▶ [Activity]: Each entry needs to be restated exactly as written.

====== Information given ======

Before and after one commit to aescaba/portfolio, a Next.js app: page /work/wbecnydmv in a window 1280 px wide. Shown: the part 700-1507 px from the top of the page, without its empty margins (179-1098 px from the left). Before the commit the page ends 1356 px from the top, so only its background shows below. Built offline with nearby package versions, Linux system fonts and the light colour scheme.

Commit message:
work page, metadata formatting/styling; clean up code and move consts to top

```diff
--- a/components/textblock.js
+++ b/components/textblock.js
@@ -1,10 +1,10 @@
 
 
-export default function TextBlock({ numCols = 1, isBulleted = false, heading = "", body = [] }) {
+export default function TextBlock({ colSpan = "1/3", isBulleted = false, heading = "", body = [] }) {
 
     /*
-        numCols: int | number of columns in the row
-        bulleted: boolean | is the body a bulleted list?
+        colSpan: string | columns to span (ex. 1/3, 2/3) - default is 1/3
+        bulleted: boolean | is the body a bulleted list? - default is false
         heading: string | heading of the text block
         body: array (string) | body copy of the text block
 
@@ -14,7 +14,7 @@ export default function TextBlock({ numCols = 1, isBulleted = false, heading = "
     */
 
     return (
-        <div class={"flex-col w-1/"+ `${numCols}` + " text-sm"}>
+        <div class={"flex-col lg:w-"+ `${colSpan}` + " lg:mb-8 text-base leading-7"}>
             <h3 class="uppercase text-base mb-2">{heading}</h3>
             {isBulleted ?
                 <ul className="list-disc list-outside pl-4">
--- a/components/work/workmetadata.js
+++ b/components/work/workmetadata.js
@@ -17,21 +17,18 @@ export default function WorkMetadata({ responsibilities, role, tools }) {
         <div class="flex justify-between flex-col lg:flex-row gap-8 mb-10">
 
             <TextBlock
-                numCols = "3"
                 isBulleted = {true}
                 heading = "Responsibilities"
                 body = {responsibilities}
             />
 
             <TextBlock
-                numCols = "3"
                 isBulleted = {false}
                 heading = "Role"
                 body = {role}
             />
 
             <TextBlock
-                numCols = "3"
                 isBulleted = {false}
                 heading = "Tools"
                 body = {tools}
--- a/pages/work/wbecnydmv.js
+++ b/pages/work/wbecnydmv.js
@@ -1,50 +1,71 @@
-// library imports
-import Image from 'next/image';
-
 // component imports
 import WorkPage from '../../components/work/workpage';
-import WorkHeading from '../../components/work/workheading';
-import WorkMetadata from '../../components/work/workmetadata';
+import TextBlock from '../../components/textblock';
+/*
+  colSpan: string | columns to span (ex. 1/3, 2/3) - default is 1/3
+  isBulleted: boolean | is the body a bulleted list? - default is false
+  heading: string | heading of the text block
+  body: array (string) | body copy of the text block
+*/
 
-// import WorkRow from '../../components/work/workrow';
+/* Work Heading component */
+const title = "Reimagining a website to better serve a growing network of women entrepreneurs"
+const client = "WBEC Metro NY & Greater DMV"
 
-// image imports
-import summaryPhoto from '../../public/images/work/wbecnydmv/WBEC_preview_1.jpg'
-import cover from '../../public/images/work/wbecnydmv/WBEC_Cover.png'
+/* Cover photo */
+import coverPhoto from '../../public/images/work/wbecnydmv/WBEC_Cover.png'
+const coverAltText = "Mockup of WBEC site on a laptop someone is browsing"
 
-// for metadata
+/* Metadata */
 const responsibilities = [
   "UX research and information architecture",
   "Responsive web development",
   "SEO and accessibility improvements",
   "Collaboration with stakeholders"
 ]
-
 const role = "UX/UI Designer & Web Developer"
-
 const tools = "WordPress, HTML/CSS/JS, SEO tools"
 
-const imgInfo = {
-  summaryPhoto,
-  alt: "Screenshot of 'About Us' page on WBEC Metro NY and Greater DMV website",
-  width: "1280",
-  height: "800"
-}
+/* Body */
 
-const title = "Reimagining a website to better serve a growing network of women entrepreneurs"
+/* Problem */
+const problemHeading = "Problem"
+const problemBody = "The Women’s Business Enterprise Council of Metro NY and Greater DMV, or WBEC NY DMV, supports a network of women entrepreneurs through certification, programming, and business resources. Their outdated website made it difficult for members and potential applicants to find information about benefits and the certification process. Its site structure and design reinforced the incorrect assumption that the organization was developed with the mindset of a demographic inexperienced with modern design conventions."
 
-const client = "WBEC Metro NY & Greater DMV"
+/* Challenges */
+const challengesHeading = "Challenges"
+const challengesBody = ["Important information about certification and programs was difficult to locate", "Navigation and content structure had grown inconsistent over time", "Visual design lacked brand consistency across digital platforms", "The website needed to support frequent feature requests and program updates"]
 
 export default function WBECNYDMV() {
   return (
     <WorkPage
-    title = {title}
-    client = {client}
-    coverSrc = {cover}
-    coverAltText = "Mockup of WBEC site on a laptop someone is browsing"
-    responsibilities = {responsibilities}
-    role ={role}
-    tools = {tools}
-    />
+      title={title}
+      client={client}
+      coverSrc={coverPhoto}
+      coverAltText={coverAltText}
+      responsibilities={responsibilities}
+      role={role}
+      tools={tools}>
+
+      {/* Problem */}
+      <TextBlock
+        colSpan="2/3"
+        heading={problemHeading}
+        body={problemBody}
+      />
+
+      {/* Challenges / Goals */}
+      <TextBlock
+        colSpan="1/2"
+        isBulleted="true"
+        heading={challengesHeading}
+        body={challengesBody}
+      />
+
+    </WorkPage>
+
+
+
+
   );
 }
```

======

▶ [The answer]:
Before and after one commit to aescaba/portfolio, a Next.js app: page /work/wbecnydmv in a window 1280 px wide. Shown: the part 700-1507 px from the top of the page, without its empty margins (179-1098 px from the left). Before the commit the page ends 1356 px from the top, so only its background shows below. Built offline with nearby package versions, Linux system fonts and the light colour scheme.

Commit message:
work page, metadata formatting/styling; clean up code and move consts to top

```diff
--- a/components/textblock.js
+++ b/components/textblock.js
@@ -1,10 +1,10 @@
 
 
-export default function TextBlock({ numCols = 1, isBulleted = false, heading = "", body = [] }) {
+export default function TextBlock({ colSpan = "1/3", isBulleted = false, heading = "", body = [] }) {
 
     /*
-        numCols: int | number of columns in the row
-        bulleted: boolean | is the body a bulleted list?
+        colSpan: string | columns to span (ex. 1/3, 2/3) - default is 1/3
+        bulleted: boolean | is the body a bulleted list? - default is false
         heading: string | heading of the text block
         body: array (string) | body copy of the text block
 
@@ -14,7 +14,7 @@ export default function TextBlock({ numCols = 1, isBulleted = false, heading = "
     */
 
     return (
-        <div class={"flex-col w-1/"+ `${numCols}` + " text-sm"}>
+        <div class={"flex-col lg:w-"+ `${colSpan}` + " lg:mb-8 text-base leading-7"}>
             <h3 class="uppercase text-base mb-2">{heading}</h3>
             {isBulleted ?
                 <ul className="list-disc list-outside pl-4">
--- a/components/work/workmetadata.js
+++ b/components/work/workmetadata.js
@@ -17,21 +17,18 @@ export default function WorkMetadata({ responsibilities, role, tools }) {
         <div class="flex justify-between flex-col lg:flex-row gap-8 mb-10">
 
             <TextBlock
-                numCols = "3"
                 isBulleted = {true}
                 heading = "Responsibilities"
                 body = {responsibilities}
             />
 
             <TextBlock
-                numCols = "3"
                 isBulleted = {false}
                 heading = "Role"
                 body = {role}
             />
 
             <TextBlock
-                numCols = "3"
                 isBulleted = {false}
                 heading = "Tools"
                 body = {tools}
--- a/pages/work/wbecnydmv.js
+++ b/pages/work/wbecnydmv.js
@@ -1,50 +1,71 @@
-// library imports
-import Image from 'next/image';
-
 // component imports
 import WorkPage from '../../components/work/workpage';
-import WorkHeading from '../../components/work/workheading';
-import WorkMetadata from '../../components/work/workmetadata';
+import TextBlock from '../../components/textblock';
+/*
+  colSpan: string | columns to span (ex. 1/3, 2/3) - default is 1/3
+  isBulleted: boolean | is the body a bulleted list? - default is false
+  heading: string | heading of the text block
+  body: array (string) | body copy of the text block
+*/
 
-// import WorkRow from '../../components/work/workrow';
+/* Work Heading component */
+const title = "Reimagining a website to better serve a growing network of women entrepreneurs"
+const client = "WBEC Metro NY & Greater DMV"
 
-// image imports
-import summaryPhoto from '../../public/images/work/wbecnydmv/WBEC_preview_1.jpg'
-import cover from '../../public/images/work/wbecnydmv/WBEC_Cover.png'
+/* Cover photo */
+import coverPhoto from '../../public/images/work/wbecnydmv/WBEC_Cover.png'
+const coverAltText = "Mockup of WBEC site on a laptop someone is browsing"
 
-// for metadata
+/* Metadata */
 const responsibilities = [
   "UX research and information architecture",
   "Responsive web development",
   "SEO and accessibility improvements",
   "Collaboration with stakeholders"
 ]
-
 const role = "UX/UI Designer & Web Developer"
-
 const tools = "WordPress, HTML/CSS/JS, SEO tools"
 
-const imgInfo = {
-  summaryPhoto,
-  alt: "Screenshot of 'About Us' page on WBEC Metro NY and Greater DMV website",
-  width: "1280",
-  height: "800"
-}
+/* Body */
 
-const title = "Reimagining a website to better serve a growing network of women entrepreneurs"
+/* Problem */
+const problemHeading = "Problem"
+const problemBody = "The Women’s Business Enterprise Council of Metro NY and Greater DMV, or WBEC NY DMV, supports a network of women entrepreneurs through certification, programming, and business resources. Their outdated website made it difficult for members and potential applicants to find information about benefits and the certification process. Its site structure and design reinforced the incorrect assumption that the organization was developed with the mindset of a demographic inexperienced with modern design conventions."
 
-const client = "WBEC Metro NY & Greater DMV"
+/* Challenges */
+const challengesHeading = "Challenges"
+const challengesBody = ["Important information about certification and programs was difficult to locate", "Navigation and content structure had grown inconsistent over time", "Visual design lacked brand consistency across digital platforms", "The website needed to support frequent feature requests and program updates"]
 
 export default function WBECNYDMV() {
   return (
     <WorkPage
-    title = {title}
-    client = {client}
-    coverSrc = {cover}
-    coverAltText = "Mockup of WBEC site on a laptop someone is browsing"
-    responsibilities = {responsibilities}
-    role ={role}
-    tools = {tools}
-    />
+      title={title}
+      client={client}
+      coverSrc={coverPhoto}
+      coverAltText={coverAltText}
+      responsibilities={responsibilities}
+      role={role}
+      tools={tools}>
+
+      {/* Problem */}
+      <TextBlock
+        colSpan="2/3"
+        heading={problemHeading}
+        body={problemBody}
+      />
+
+      {/* Challenges / Goals */}
+      <TextBlock
+        colSpan="1/2"
+        isBulleted="true"
+        heading={challengesHeading}
+        body={challengesBody}
+      />
+
+    </WorkPage>
+
+
+
+
   );
 }
```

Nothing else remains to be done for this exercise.